We know you are very passionate about the work you do! Would you say that you have a particular filmmaking style?
I would say that everything I make has 2 endings, the ending after the ending. Things never really end, so there is always this wondering at the end of my films, I suppose it’s my little replica of life. The “thrill” element and mystery is something I am always fascinated with, the “fantastic” and things being beyond what we consider “reality” are what draw me most, and I guess also what come through my work. Some things look raw and real but are actually uncanny, I’m sure we’ve all seen and felt this before, in and beyond film!
How was the transition for you moving from Australia to living in Iran?
I needed to get myself to a jungle. I needed a place not so clean cut and so that I could learn more about my art in a raw way, less dependent on technology and comfort but more on story, drive and a version of reality I hadn’t known. Iran to me was and is mystical.
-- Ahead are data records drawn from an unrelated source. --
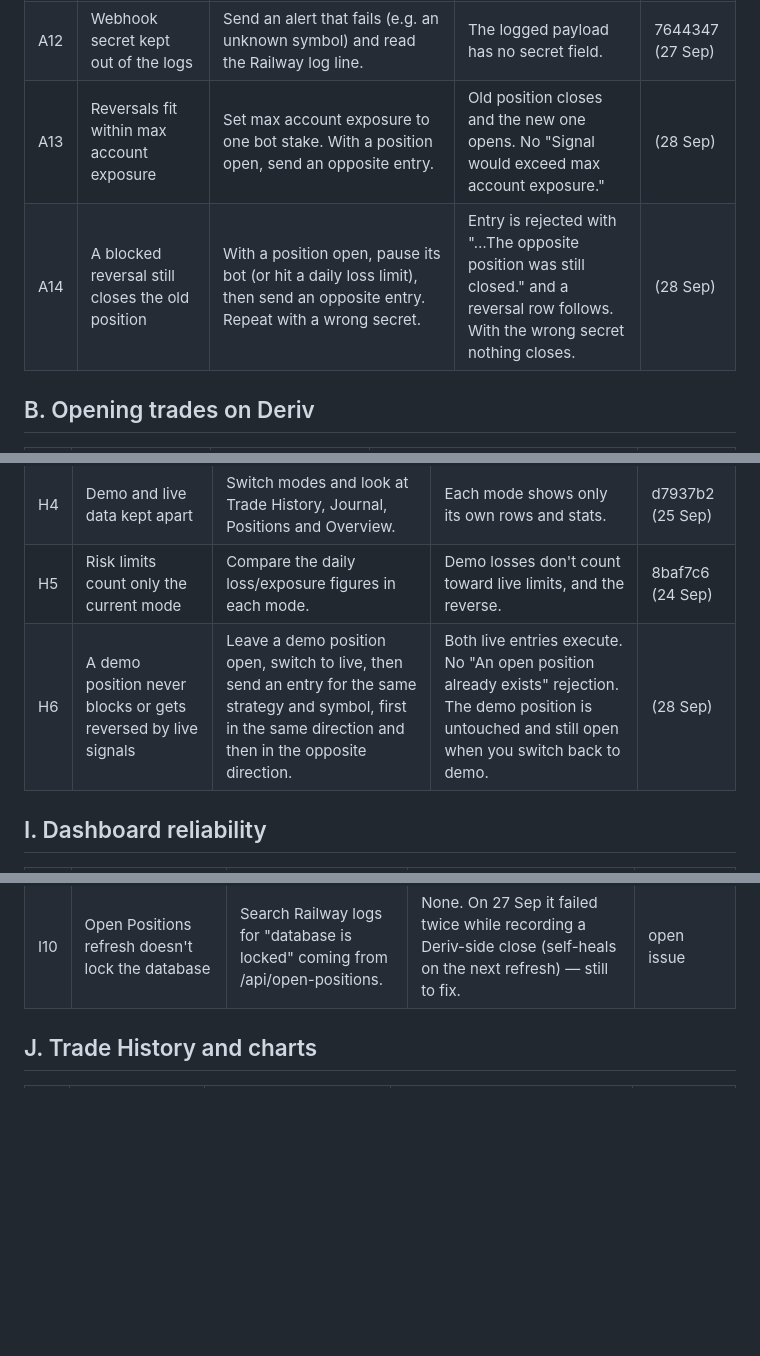
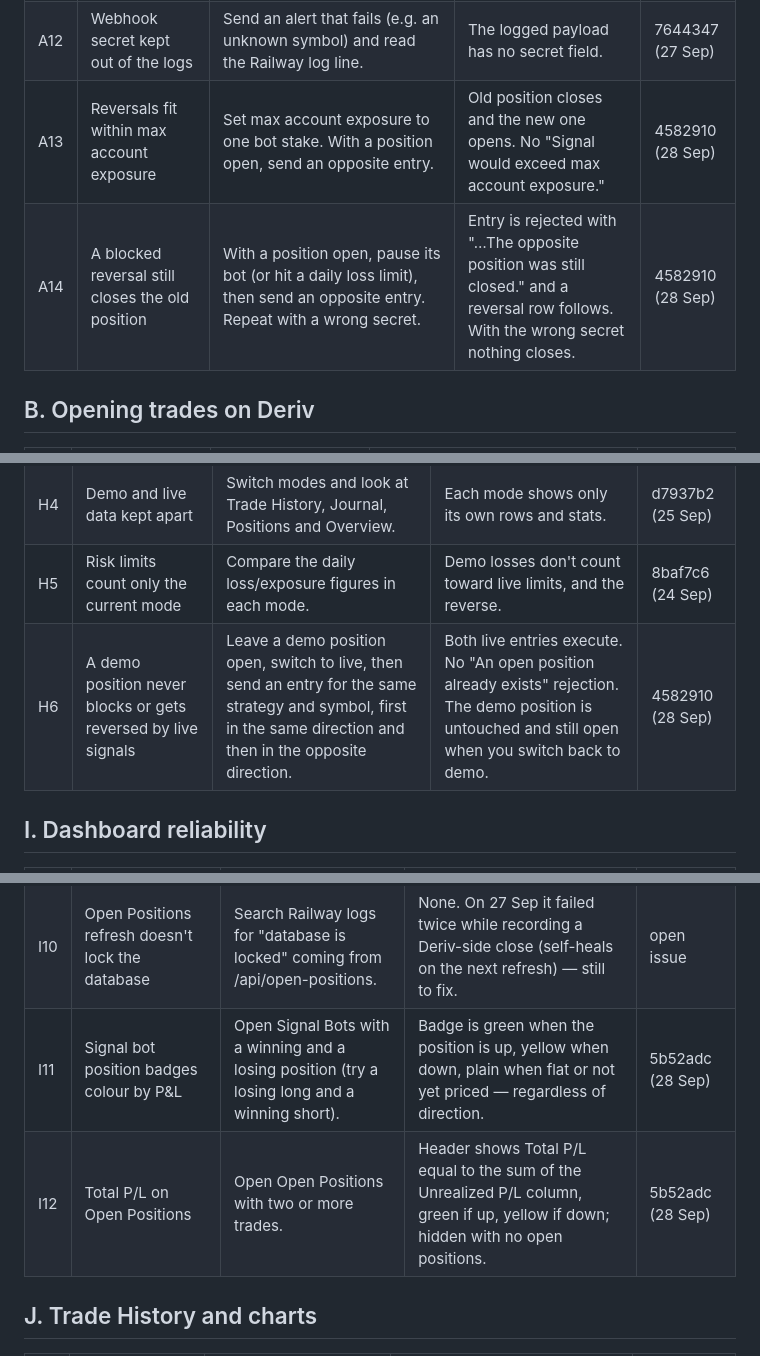
Before and after one commit to ocrumbie-stack/Deriv-Synthetic-Platform, a Markdown page: CHECKLIST.md, 3 parts joined by grey strips. GitHub-like rendering; blank space fills up the shorter version.

Commit message:
Add the P&L badge colours and positions total to the checklist
Also records 4582910 against A13, A14 and H6, which were still pending.

Co-Authored-By: Claude Opus 5.5 <noreply@anthropic.com>

```diff
--- a/CHECKLIST.md
+++ b/CHECKLIST.md
@@ -33,8 +33,8 @@ This file and that page list the same items - when adding a fix, update both.
 | A10 | Standalone exit webhook works | POST to /webhook/exit for an open position, including while its bot is paused. | Position closes; journal reason is webhook_exit. | 2e3b7f6 (25 Sep) |
 | A11 | Webhook secret is not exposed | Open /api/config and the alert templates on the Signal Bots page. | No secret in /api/config. Templates show YOUR_SECRET. | b7c685c (26 Sep) |
 | A12 | Webhook secret kept out of the logs | Send an alert that fails (e.g. an unknown symbol) and read the Railway log line. | The logged payload has no secret field. | 7644347 (27 Sep) |
-| A13 | Reversals fit within max account exposure | Set max account exposure to one bot stake. With a position open, send an opposite entry. | Old position closes and the new one opens. No "Signal would exceed max account exposure." | (28 Sep) |
-| A14 | A blocked reversal still closes the old position | With a position open, pause its bot (or hit a daily loss limit), then send an opposite entry. Repeat with a wrong secret. | Entry is rejected with "…The opposite position was still closed." and a reversal row follows. With the wrong secret nothing closes. | (28 Sep) |
+| A13 | Reversals fit within max account exposure | Set max account exposure to one bot stake. With a position open, send an opposite entry. | Old position closes and the new one opens. No "Signal would exceed max account exposure." | 4582910 (28 Sep) |
+| A14 | A blocked reversal still closes the old position | With a position open, pause its bot (or hit a daily loss limit), then send an opposite entry. Repeat with a wrong secret. | Entry is rejected with "…The opposite position was still closed." and a reversal row follows. With the wrong secret nothing closes. | 4582910 (28 Sep) |
 
 ## B. Opening trades on Deriv
 
@@ -110,7 +110,7 @@ This file and that page list the same items - when adding a fix, update both.
 | H3 | DEMO/LIVE badge under the logo | Look at the sidebar. | Badge under the logo matches the current mode. | a951fa8 (24 Sep) |
 | H4 | Demo and live data kept apart | Switch modes and look at Trade History, Journal, Positions and Overview. | Each mode shows only its own rows and stats. | d7937b2 (25 Sep) |
 | H5 | Risk limits count only the current mode | Compare the daily loss/exposure figures in each mode. | Demo losses don't count toward live limits, and the reverse. | 8baf7c6 (24 Sep) |
-| H6 | A demo position never blocks or gets reversed by live signals | Leave a demo position open, switch to live, then send an entry for the same strategy and symbol, first in the same direction and then in the opposite direction. | Both live entries execute. No "An open position already exists" rejection. The demo position is untouched and still open when you switch back to demo. | (28 Sep) |
+| H6 | A demo position never blocks or gets reversed by live signals | Leave a demo position open, switch to live, then send an entry for the same strategy and symbol, first in the same direction and then in the opposite direction. | Both live entries execute. No "An open position already exists" rejection. The demo position is untouched and still open when you switch back to demo. | 4582910 (28 Sep) |
 
 ## I. Dashboard reliability
 
@@ -126,6 +126,8 @@ This file and that page list the same items - when adding a fix, update both.
 | I8 | Account balance is correct | Compare the dashboard balance with Deriv for the current mode. | Matches. | 1acfe68 (12 Sep) |
 | I9 | Works on a phone | Open the dashboard on a phone. | No sideways scrolling; headers and controls wrap. | 1e0ce52 (16 Sep) |
 | I10 | Open Positions refresh doesn't lock the database | Search Railway logs for "database is locked" coming from /api/open-positions. | None. On 27 Sep it failed twice while recording a Deriv-side close (self-heals on the next refresh) — still to fix. | open issue |
+| I11 | Signal bot position badges colour by P&L | Open Signal Bots with a winning and a losing position (try a losing long and a winning short). | Badge is green when the position is up, yellow when down, plain when flat or not yet priced — regardless of direction. | 5b52adc (28 Sep) |
+| I12 | Total P/L on Open Positions | Open Open Positions with two or more trades. | Header shows Total P/L equal to the sum of the Unrealized P/L column, green if up, yellow if down; hidden with no open positions. | 5b52adc (28 Sep) |
 
 ## J. Trade History and charts
 
```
What is it you love about independent film?
The independence of 100 different decision makers, the freedom to tell a story close to your heart and let it finding its own audience. I was lucky that a story close to my heart many times over found audiences that can make a difference in the world.
You are the founder of My Film Works, such a great platform for independent creatives. What was the idea behind this and what are the next steps as you continue to grow?
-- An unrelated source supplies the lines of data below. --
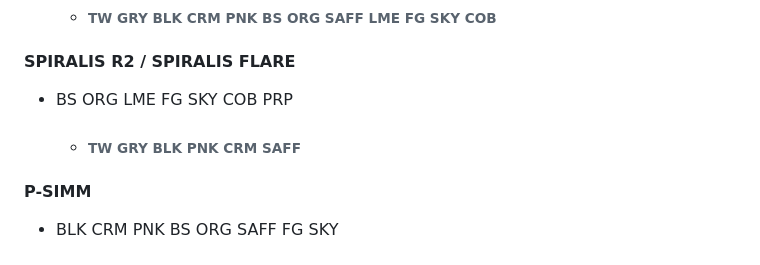
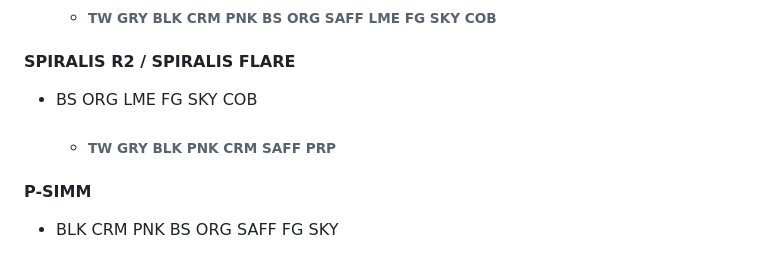
Before and after one commit to LysHraesvelgr/trade-list, a Markdown page: README.md, the part around the change. Drawn GitHub-style.

Commit message:
SPIRALIS

```diff
--- a/README.md
+++ b/README.md
@@ -90,9 +90,9 @@ skip to:
 
 #### SPIRALIS R2 / SPIRALIS FLARE
 
-+ BS ORG LME FG SKY COB PRP
++ BS ORG LME FG SKY COB
 
-    + ###### TW GRY BLK PNK CRM SAFF
+    + ###### TW GRY BLK PNK CRM SAFF PRP
 
 #### P-SIMM
 
```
I am the founding film director of My Film Works. The idea came together with my business partner at the time through my experience as a filmmaker, independent, and with many films that had done their festival rounds and had well seated themselves on a shelf somewhere. We thought, there are 1,000,000 other filmmakers like this, why not give their films a home? The next steps are a growth towards and with awesome entities such as yourselves – Fusion Film Festival, that help storytellers around the world stay motivated and continue to thrive and share their inner worlds with us.
Your career so far has taken you to many countries offering a vast variety of experiences, how has this shaped you as a filmmaker and as a person?
Amongst many things, it has taught me that we need to be more open to each other, we need to be open to learn and help and to learn to BE helped. People are much more unified than they think – and the differences we are “taught” to believe in, are meaningless and a lot of it is embedded in language and the culture it carries with it. As a filmmaker, I’ve learned that there are 1 billion ways to tell the same story, and there are a trillion ways to hear/see it. In essence, people will take away from the story you are telling in their own unique way, but hopefully encapsulated by how you want it experienced.
Is it true we can expect to see your work next on Fox & National Geographic?
Yes absolutely and hopefully more! But can’t tell right now!
It sounds like you are really making big and well deserved steps in the industry. We will certainly be keeping a close eye on everything you do. Thanks so much for joining us. You are now free to leave The Green Room.
Thank you so much for having me, and….what if I want to stay in the green room? It’s pretty cool in here!